The Super Efficient Equipment and Appliance Deployment program is also a new program that Climate REDI establishes. The program focuses on market incentives. California and other states periodically offer tax credits for energy efficient appliances, immediate purchase rebates, and provide subsidies so that sources of clean energy can compete with other power sources such as coal and oil. According to Humboldt State University, California advisers are already familiar with establishing standards for these incentive programs because of the previous and current initiatives in the state.

The third new Climate REDI program is the Clean Energy Information Platform. This is a database that allows scientists in developing countries to easily exchange information with advisers in the developed countries that are funding the project. Each technologically advanced country picks different areas of expertise, so Australia and Britain consult on carbon capture and Germany and Spain give advice about solar power.

Another program is the Scaling Up Renewable Energy Program. $250 billion out of the total $350 billion of project funds will support this program, which is an existing program that the World Bank manages, according to Although Climate REDI offers $250 million to finance this project, the World Bank also uses funds from other sources to support renewable energy projects in developing countries.

Digital Electrical Meters

Posted by on Tuesday, 1 June, 2010

It’s important to track your energy usage if you’re interested in reducing it. A target such as 20% less electricity is much easier to obtain when you’re aware of how much power appliances in your home use.
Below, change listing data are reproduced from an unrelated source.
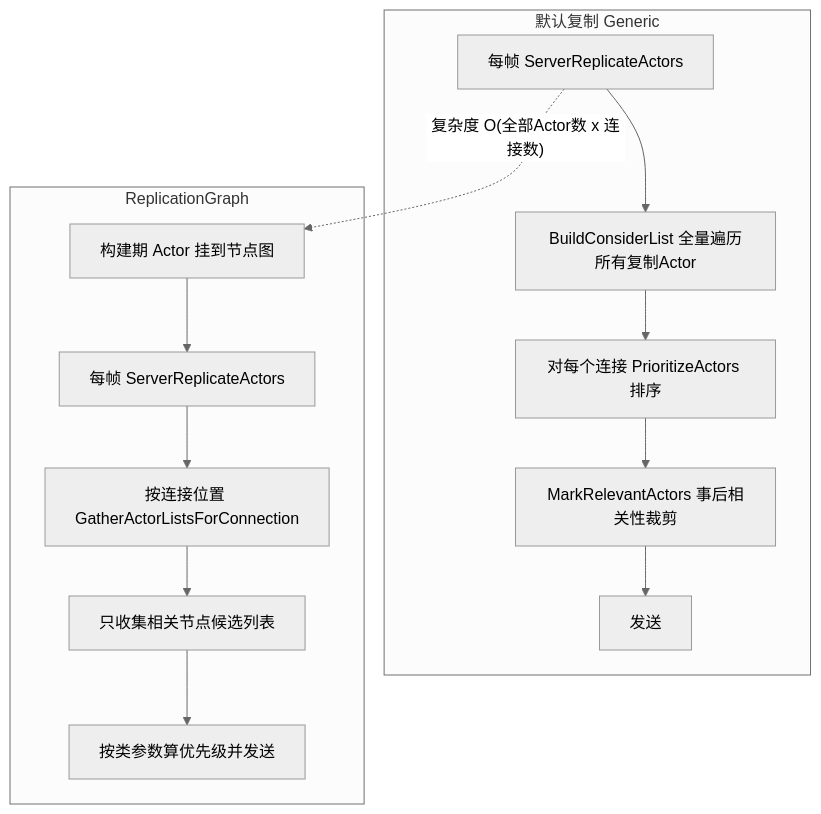
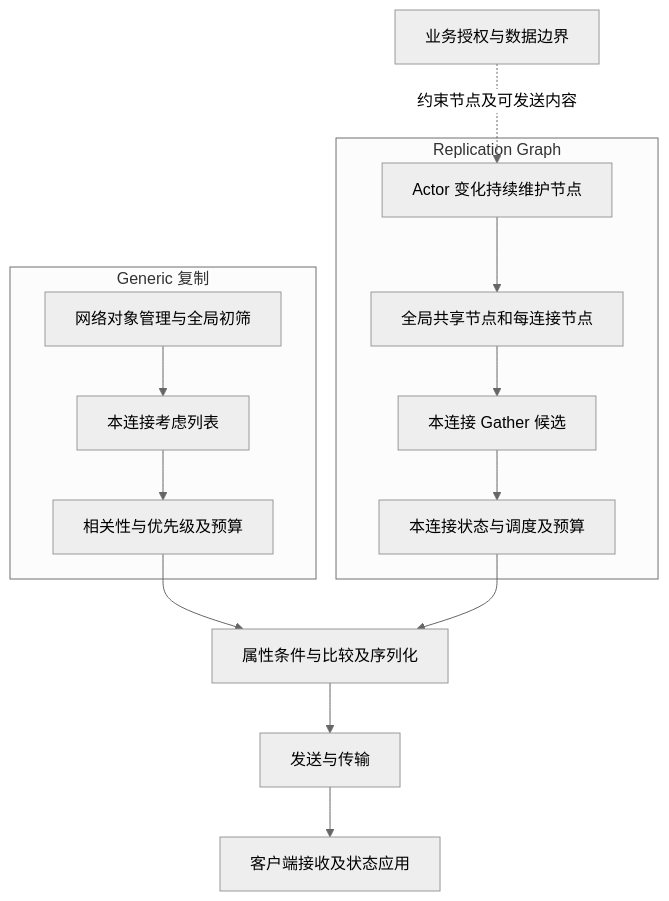
One commit to fantuan812/learning changed the first of 3 diagrams in 知识/07-网络与游戏服务端/状态复制与兴趣管理/05-ReplicationGraph兴趣管理.md. Above: the diagram before and after it, drawn with Mermaid (neutral theme). The commit also changed other lines of this file and 1 other file, not shown here.

````diff
--- a/知识/07-网络与游戏服务端/状态复制与兴趣管理/05-ReplicationGraph兴趣管理.md
+++ b/知识/07-网络与游戏服务端/状态复制与兴趣管理/05-ReplicationGraph兴趣管理.md
@@ -141,16 +126,17 @@
 ```mermaid
 flowchart TB
-    subgraph 默认复制[默认复制 Generic]
-        A1[每帧 ServerReplicateActors] --> A2[BuildConsiderList 全量遍历所有复制Actor]
-        A2 --> A3[对每个连接 PrioritizeActors 排序]
-        A3 --> A4[MarkRelevantActors 事后相关性裁剪]
-        A4 --> A5[发送]
+    subgraph Generic[Generic 复制]
+        A[网络对象管理与全局初筛] --> B[本连接考虑列表]
+        B --> C[相关性与优先级及预算]
     end
-    subgraph RepGraph[ReplicationGraph]
-        B1[构建期 Actor 挂到节点图] --> B2[每帧 ServerReplicateActors]
-        B2 --> B3[按连接位置 GatherActorListsForConnection]
-        B3 --> B4[只收集相关节点候选列表]
-        B4 --> B5[按类参数算优先级并发送]
+    subgraph RepGraph[Replication Graph]
+        D[Actor 变化持续维护节点] --> E[全局共享节点和每连接节点]
+        E --> F[本连接 Gather 候选]
+        F --> G[本连接状态与调度及预算]
     end
-    A1 -. 复杂度 O(全部Actor数 x 连接数) .-> B1
+    C --> H[属性条件与比较及序列化]
+    G --> H
+    H --> I[发送与传输]
+    I --> J[客户端接收及状态应用]
+    K[业务授权与数据边界] -. 约束节点及可发送内容 .-> D
 ```
````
Even smaller appliances such as toasters and ovens can use more power than you expect, especially if you have already purchased energy efficient larger appliances such as washing machines and refrigerators.
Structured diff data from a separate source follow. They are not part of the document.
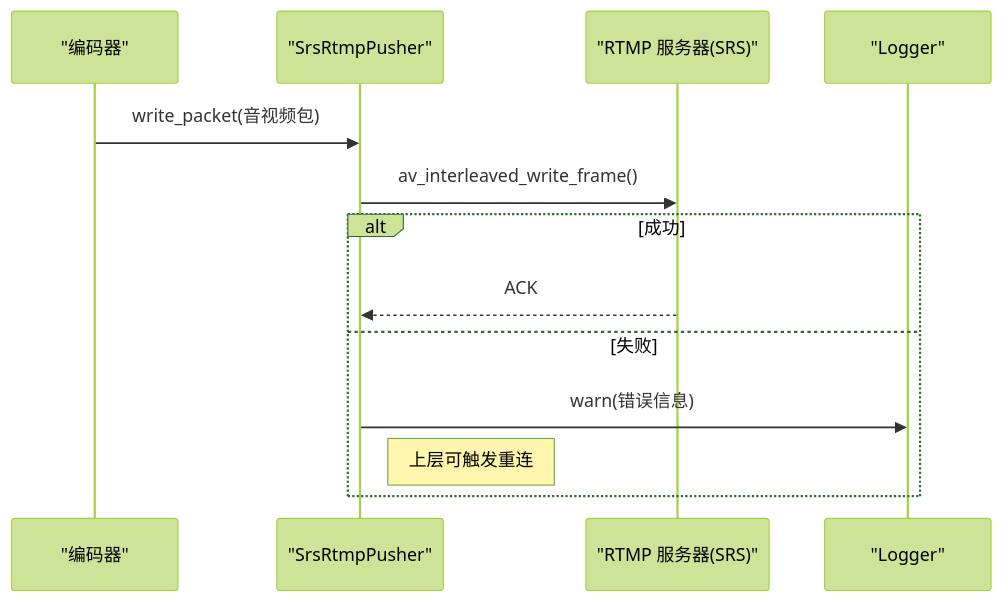
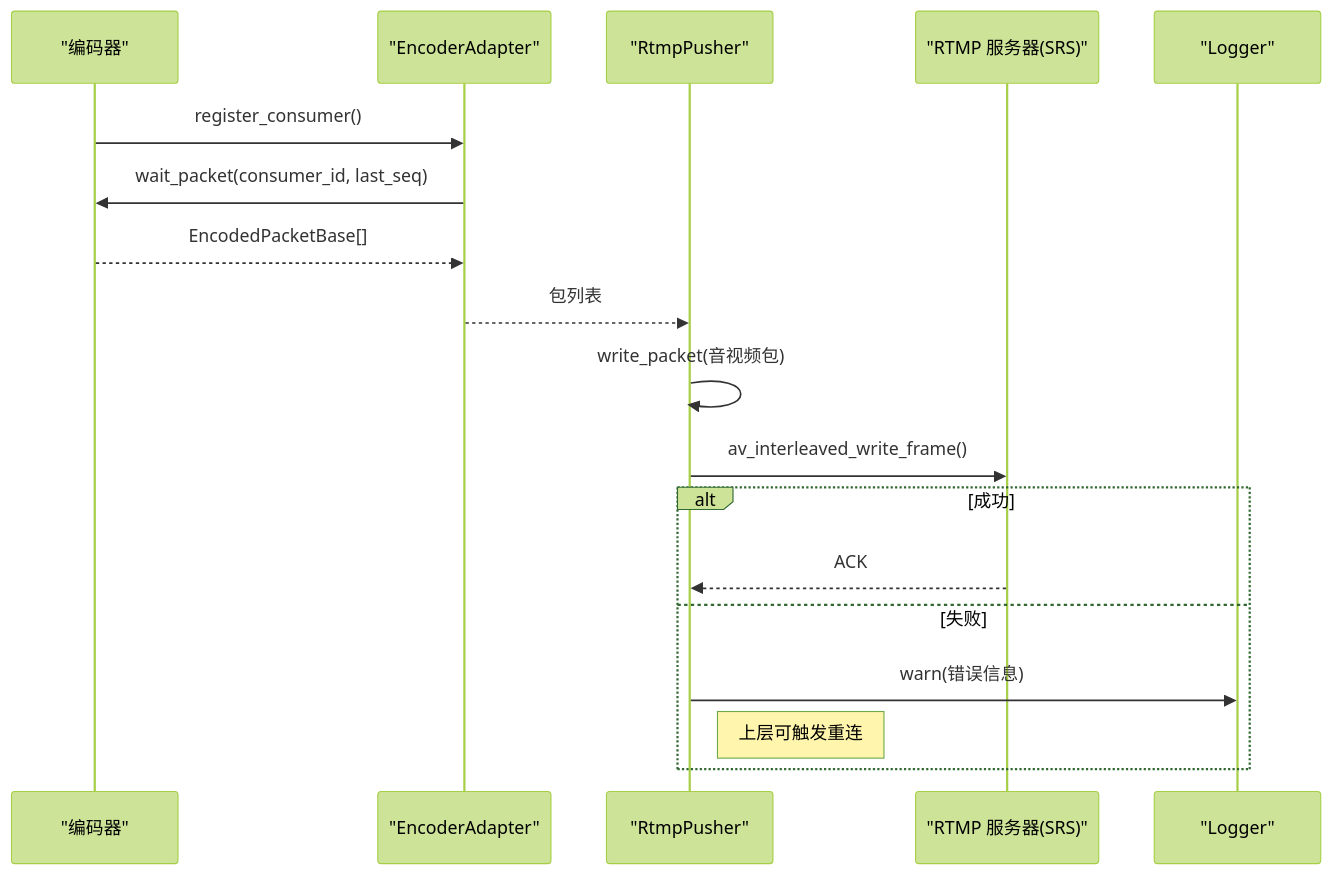
Before and after one commit to tsxuehu/pi-guard: the fifth of 6 diagrams in .qoder/repowiki/zh/content/C++ 代理程序/外部访问模块.md, drawn with Mermaid (forest theme). The commit also changed other lines of this file and 8 other files, not shown here.

````diff
--- a/.qoder/repowiki/zh/content/C++ 代理程序/外部访问模块.md
+++ b/.qoder/repowiki/zh/content/C++ 代理程序/外部访问模块.md
@@ -307,15 +297,20 @@
 ```mermaid
 sequenceDiagram
 participant Enc as "编码器"
-participant Push as "SrsRtmpPusher"
+participant Adapter as "EncoderAdapter"
+participant Push as "RtmpPusher"
 participant Net as "RTMP 服务器(SRS)"
 participant Log as "Logger"
-Enc->>Push : write_packet(音视频包)
+Enc->>Adapter : register_consumer()
+Adapter->>Enc : wait_packet(consumer_id, last_seq)
+Enc-->>Adapter : EncodedPacketBase[]
+Adapter-->>Push : 包列表
+Push->>Push : write_packet(音视频包)
 Push->>Net : av_interleaved_write_frame()
 alt 成功
 Net-->>Push : ACK
 else 失败
 Push->>Log : warn(错误信息)
 Note right of Push : 上层可触发重连
 end
 ```
````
One method of monitoring your energy usage is suggested by a blog post at the Energy Savers Blog at the US Department of Energy. A digital electrical meter can track the power usage for an individual electrical appliance and give you the precise information on how much electricity it uses. This is very useful if you are using older electrical appliances that do not clearly state how much power they use, newer Energy Star appliances may state their power usage on a sticker pasted on the appliance itself.

The blog post is about getting a digital electrical meter and installing it. The poster wanted to borrow an electrical meter from the library, but of course the library wants to lend out books and maybe videos, CDs, and DVDs, it doesn’t want to lend out home appliances. That’s actually an interesting concept that would be an innovative community project. There’s no reason a city like Ventura can’t loan out digital electrical meters, or even other energy efficient tools such as lawnmowers and chainsaws. This isn’t something most cities have done in the past, but libraries were not common around the nation either until Andrew Carnegie decided to support education around the United States by providing grants for US cities to set up libraries.

A web page at my alma mater, Humboldt State University, explains how digital electrical meters operate. Basically, it’s a device that plugs into an appliance. Instead of directly connecting an appliance to a wall socket, you plug the appliance’s power cord into the digital electrical meter, and then you plug the electrical meter itself into the wall socket. Be sure that you have extra power cords on hand in case the meter doesn’t come with extra cords when you buy it. Humboldt reminds you to take care of these power meters, using a soft cloth to clean the screen, instead of an abrasive paper towel. I’d recommend purchasing one rather than renting it as they sell for about $200, and you will want to keep one around the house to test out new appliances you purchase. As far as I know there isn’t a government rebate specifically for digital electrical meters like there is for energy efficient refrigerators, air conditioners, and washing machines, but there might be a program in the future.